Also at the Exit on Taylor is “VGL 5’4” Top.” From first glance, one would think this 45 minute show is all laughs and titillation. After all, the sexy young writer/star Lucas Brooks does perform the entire show in his underwear.
And yes, Brooks takes us through his dating life as a vertically challenged man that involves a lot of internet profiles and actions. “VGL” shows how easy it is we disregard someone who might be too tall, too old, too short, too hairy, too Latin, too religious or too poor. Sure, especially men, we rely on looks to attract a partner or date – but Brooks reminds us that there’s more to chemistry than just boxes we check on an online dating site.
He also tugs at the heart a bit when he reminds us that while these difference seem to divide us, we need to focus on more with what unites us like fighting for gay marriage.- Kevin Thomas, The Examiner
The 5’4” top made a big impression. I walked away thinking a lot about the boxes I check and the way I look at people. Very thought provoking.
In his monologue entitled VGL 5'4" TOP, Brooks describes his sexual evolution from a horny (if somewhat naive) Midwestern gay boy into a sophisticated kinkster trying to navigate the intricate contradictions of New York's gay community. Brooks finds himself continually challenged by rudeness masquerading as attitude, internalized homophobia attempting to pass itself off as superiority, and vapidity eclipsing vitality.
Nowhere is this more frustrating than the highly-addictive landscape of on-line gay male social networks such as Adam4Adam, Manhunt,Gay.com, and Craigslist.

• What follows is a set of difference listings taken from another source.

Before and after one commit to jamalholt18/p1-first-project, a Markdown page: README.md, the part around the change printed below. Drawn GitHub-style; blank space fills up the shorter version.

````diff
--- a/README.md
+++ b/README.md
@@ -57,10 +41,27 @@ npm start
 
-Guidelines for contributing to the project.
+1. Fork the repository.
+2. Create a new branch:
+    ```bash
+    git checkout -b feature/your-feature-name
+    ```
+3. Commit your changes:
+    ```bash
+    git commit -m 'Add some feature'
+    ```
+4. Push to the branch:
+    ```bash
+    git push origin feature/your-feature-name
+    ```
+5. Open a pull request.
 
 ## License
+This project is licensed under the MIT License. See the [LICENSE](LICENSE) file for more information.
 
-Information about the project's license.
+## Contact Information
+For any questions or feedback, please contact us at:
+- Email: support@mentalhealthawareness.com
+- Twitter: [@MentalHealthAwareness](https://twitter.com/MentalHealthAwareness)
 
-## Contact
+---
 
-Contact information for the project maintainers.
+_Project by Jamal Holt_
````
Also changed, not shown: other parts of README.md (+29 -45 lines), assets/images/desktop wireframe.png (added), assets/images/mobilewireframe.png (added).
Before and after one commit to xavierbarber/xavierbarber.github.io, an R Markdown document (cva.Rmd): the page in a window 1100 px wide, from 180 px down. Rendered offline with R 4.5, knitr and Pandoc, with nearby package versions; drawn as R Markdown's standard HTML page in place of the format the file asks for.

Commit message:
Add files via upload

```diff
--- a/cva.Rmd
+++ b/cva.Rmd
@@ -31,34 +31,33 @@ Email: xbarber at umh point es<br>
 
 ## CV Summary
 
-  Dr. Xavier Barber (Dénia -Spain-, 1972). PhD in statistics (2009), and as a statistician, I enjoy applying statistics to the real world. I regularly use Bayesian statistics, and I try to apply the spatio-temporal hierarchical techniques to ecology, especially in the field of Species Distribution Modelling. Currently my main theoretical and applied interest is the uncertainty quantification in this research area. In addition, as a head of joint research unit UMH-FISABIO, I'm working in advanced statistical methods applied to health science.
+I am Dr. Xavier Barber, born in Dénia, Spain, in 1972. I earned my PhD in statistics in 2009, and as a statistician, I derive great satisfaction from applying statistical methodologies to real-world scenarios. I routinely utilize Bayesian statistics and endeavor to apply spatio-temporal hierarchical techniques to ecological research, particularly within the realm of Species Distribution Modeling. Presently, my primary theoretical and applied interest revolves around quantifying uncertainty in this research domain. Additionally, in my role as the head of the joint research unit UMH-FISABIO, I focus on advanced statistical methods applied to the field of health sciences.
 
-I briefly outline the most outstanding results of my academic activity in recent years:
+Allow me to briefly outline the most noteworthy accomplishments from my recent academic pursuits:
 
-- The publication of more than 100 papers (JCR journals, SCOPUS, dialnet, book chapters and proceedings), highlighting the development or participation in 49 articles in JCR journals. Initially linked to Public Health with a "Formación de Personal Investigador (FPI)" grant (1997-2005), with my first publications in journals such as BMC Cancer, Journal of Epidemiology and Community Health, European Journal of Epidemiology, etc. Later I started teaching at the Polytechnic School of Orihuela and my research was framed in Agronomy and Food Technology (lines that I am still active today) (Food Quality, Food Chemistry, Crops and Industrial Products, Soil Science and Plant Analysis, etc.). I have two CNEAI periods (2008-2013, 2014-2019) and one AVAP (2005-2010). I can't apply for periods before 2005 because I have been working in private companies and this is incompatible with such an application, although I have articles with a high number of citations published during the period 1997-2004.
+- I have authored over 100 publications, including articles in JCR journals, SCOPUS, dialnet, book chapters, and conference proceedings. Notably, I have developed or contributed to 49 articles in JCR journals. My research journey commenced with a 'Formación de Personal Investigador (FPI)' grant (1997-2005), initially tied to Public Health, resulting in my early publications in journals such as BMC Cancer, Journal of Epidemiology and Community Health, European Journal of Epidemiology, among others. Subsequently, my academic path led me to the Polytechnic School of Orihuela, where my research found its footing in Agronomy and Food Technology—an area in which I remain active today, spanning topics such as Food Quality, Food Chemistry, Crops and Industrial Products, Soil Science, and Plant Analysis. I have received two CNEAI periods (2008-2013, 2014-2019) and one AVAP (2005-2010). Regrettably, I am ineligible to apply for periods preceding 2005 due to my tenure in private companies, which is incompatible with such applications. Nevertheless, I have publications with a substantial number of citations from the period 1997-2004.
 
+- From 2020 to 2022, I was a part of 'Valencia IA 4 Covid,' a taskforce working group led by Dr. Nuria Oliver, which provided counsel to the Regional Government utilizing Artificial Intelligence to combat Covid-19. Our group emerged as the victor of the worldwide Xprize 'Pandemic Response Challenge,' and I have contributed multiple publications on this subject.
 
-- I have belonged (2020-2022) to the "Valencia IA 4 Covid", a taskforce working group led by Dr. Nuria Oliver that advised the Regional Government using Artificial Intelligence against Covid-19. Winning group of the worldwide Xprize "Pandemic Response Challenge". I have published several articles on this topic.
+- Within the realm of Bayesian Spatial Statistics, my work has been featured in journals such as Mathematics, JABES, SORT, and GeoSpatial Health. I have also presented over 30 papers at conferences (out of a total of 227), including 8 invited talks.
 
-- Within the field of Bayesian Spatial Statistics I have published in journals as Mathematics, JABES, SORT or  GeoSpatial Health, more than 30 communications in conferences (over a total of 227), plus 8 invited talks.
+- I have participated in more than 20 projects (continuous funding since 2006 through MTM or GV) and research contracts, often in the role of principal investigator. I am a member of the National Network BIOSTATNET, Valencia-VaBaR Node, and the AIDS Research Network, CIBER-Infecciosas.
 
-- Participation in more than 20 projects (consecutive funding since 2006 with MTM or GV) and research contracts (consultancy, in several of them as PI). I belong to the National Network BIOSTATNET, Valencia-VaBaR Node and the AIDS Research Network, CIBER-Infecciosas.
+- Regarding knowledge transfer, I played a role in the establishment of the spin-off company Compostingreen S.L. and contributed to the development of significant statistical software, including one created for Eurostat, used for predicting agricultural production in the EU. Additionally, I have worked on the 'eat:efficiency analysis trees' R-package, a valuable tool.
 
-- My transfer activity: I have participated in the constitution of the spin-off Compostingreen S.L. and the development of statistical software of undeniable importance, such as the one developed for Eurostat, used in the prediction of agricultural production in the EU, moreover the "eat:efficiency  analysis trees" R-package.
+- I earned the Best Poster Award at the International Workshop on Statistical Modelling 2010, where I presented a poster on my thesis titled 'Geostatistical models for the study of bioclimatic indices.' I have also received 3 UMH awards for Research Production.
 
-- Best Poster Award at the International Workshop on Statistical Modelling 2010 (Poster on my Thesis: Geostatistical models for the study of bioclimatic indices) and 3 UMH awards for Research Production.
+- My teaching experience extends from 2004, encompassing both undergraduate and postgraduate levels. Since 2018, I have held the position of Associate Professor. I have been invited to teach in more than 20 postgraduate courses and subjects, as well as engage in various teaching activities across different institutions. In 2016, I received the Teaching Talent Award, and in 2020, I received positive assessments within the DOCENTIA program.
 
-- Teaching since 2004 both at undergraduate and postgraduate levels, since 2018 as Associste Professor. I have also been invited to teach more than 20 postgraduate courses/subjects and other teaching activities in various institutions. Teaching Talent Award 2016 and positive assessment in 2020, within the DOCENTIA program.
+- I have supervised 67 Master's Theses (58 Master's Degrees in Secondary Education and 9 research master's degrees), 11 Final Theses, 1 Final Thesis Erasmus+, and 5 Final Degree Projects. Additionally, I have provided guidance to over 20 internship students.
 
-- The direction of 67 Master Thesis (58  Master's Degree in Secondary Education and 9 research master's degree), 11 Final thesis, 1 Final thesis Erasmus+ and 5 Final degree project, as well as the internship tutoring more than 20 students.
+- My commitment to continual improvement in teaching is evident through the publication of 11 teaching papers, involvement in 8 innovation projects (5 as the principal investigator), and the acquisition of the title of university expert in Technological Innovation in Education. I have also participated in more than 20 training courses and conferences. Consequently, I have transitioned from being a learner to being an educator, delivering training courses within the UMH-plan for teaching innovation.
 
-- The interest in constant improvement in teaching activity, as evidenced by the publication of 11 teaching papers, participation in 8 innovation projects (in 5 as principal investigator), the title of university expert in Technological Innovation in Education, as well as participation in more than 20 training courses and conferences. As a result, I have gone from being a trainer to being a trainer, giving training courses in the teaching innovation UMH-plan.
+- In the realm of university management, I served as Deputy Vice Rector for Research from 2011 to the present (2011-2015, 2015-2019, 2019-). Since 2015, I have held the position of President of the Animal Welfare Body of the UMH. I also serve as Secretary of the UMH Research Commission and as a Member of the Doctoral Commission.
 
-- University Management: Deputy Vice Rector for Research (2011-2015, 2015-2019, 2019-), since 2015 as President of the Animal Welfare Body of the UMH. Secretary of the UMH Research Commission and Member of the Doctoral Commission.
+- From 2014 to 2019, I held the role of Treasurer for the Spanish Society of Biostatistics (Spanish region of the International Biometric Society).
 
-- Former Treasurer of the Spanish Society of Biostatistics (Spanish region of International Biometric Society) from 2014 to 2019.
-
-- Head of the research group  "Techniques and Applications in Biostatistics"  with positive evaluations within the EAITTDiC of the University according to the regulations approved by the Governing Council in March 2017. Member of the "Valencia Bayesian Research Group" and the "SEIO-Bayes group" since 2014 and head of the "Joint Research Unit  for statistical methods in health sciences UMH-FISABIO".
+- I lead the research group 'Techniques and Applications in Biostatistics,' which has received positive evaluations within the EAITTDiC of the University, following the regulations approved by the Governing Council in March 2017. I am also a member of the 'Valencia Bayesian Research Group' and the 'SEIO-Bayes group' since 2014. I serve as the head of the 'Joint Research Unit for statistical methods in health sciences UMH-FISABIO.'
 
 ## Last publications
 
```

As someone who is not easily stereotyped (he's too smart to be a twink, too smooth to be a bear, too short to impress people as a top, and too protective of his asshole to be a power bottom), Lucas is hardly the first gay man to suffer from on-line overobjectification. Confronted by an on-line questionnaire which asks "If you could dress up your asshole, what would it wear?" he offers a simple response: duct tape.
Clad only in a pair of briefs, Brooks manages to keep the audience's attention above his crotch with his strong storytelling skills, laser-sharp wit, and appealing personality.- George Heymont, My Cultural Landscape
I wish there were more performances. Such a great show. I laughed, I cried, I felt, I enjoyed. Thank you Lucas for sharing such an amazing story.- Joshua Hardwick, Fringe Technician
- King ETC
What I appreciated was the bravery of the show. It called out a lot of issues in the gay community than you first think it will, and ends up being an awesome rallying cry for unity. Funny, witty, thought provoking, a really fun show that had me thinking about what it was talking about even after I left the theater.
Loved it!! Absolutely hilarious!!It was very much amusing to me to see the issues and situations that frustrate many of us in our private lives (anything from having to deal with the linguistic limits of our would-be romantic encounters to genuine feelings of inadequacy after such an encounter) portrayed so openly and truthfully onstage… with everyone laughing along. For those of us in the room without an outlet to talk to about these kinds of mishaps in our lives, being in a room full of people who understand is, well, very therapeutic.
Despite how funny it was, the performance was also surprisingly empowering. I was expecting merely to laugh. Maybe a lot. But left the theater also feeling a bit more confident in myself. My self-image. My choices. My community.
And lastly… I mean, c’mon; Having a charming, witty, VGL guy talk to you (not at you or for you) for nearly an hour clad in nothing but his underwear… how can that be a bad thing?- Louel Senores
And of course, there were some haters...
Alas, there is nothing new in this. And though the point is worth making, it is worth making better than is done in this one-note lament. Brooks is clearly intelligent and creative, but the show comes across as a draft for a short comic stint, or perhaps the outline for a series of character portraits that show the real depth of the pain caused by cutting so many out of our hearts.
Instead, we are left with a slightly unsatisfying discourse nearly as shallow as the shallowness it concerns and barely audible at times past the first row. Let’s hope Brooks continues work on this project and polishes it into something more finished and worthy of a second date.- Roger Brigham, Edge San Francisco
Lucas dissects his corner of the gay community and his role in it, as dictated by the flaws and attributes of his own body, with the calculating, meticulous rigor of a scientist and the wit of a rapacious satirist. "If your asshole got dressed," a dating site questionnaire asks him, "what would it wear?" "Duct tape," he responds. Trouble is, Brooks wants to have it both ways, indulging his own snark but condemning it in others. He catalogues "homosexual habits" he hates, but he doesn't make himself likable enough for us to hate with him.- Lily Janiak, SF Weekly
Sure, I was disappointed with the negative reviews, especially because The Edge was the first review I've received and I was really looking forward to it, and because Lily was the name of the dog that I grew up with whom I adored more than anything, but the positive feedback greatly outweighs the negative. I may not have packed the houses, but I clearly moved and inspired those who attended, and the audience is more important than the critics. My work here is done. I can only hope that I may have more opportunity to affect this city in the same way, and to inspire others like this in other cities.
Thank you, San Francisco...for everything.